Safety concerns intensified in December, after two suicide bombings killed more than 30 people in the southern city of Volgograd, an extension of Russia’s long-running battle with Islamist separatists across the North Caucasus region. President Vladimir Putin, seeking to ensure the success of the country’s first Winter Olympics, deployed 40,000 police and special services troops to seal off Sochi in January.
The lockdown starts with extra layers of checks at the airport, rebuilt for the games for $440 million. Terrorism concerns prompted the U.S. government last week to ban all liquids, gels and aerosols from carry-on luggage on flights between the U.S. and Russia. On Feb. 7, a man was arrested after trying to hijack a passenger plane from Ukraine to Turkey and divert it to Sochi.
“The security is quite onerous but it’s for our own good,” Australian slopestyle skier Anna Segal said in an interview at the Mountain Village. “It does take a long time to get anything done, just even getting to the bottom of the gondola is a half-day mission.”
Seamus O’Connor, a 16-year-old American-born snowboarder competing for Ireland, hasn’t seen much of a U.S. presence in the Olympic Villages.
“The U.S guys haven’t put up any of their flags at the moment and I don’t know if they going to the duration of the games,” O’Connor, who qualifies for Ireland through his grandparents, said in an interview today at Rose Khutor Extreme Park. “Someone said something about them worrying about attention.”
The clampdown hasn’t damped the enthusiasm of U.S. supporters, though.
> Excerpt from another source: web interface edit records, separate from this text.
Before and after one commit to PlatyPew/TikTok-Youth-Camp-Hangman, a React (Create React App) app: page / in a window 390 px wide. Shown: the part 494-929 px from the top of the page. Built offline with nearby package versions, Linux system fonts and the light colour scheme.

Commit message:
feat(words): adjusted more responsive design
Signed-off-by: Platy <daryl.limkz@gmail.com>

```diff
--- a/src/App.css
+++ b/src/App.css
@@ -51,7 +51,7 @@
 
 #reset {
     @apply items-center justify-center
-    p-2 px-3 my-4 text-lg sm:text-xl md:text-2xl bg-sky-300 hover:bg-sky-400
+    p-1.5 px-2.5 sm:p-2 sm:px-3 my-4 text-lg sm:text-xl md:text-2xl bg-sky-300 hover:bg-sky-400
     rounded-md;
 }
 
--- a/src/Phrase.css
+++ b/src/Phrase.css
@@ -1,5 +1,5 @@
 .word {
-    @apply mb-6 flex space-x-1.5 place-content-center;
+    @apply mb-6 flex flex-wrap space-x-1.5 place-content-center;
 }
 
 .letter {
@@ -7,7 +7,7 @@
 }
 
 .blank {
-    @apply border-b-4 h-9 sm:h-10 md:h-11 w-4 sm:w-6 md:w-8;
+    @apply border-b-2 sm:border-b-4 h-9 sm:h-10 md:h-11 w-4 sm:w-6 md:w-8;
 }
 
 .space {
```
As in past Games, there’s no shortage of flag-waving and cowbell-ringing by Americans during events. Some, such as downhill skier Travis Ganong’s mother, have been warmly embraced by announcers who interview relatives of athletes live during the competitions.
Still, U.S. athletes aren’t taking any chances, according to 29-year-old alpine skier Stacey Cook.
“You do see a lot of the countries putting their flags up in the village,” Cook said in an interview. “Our presence, we want to make it on the race hill, not in the village.”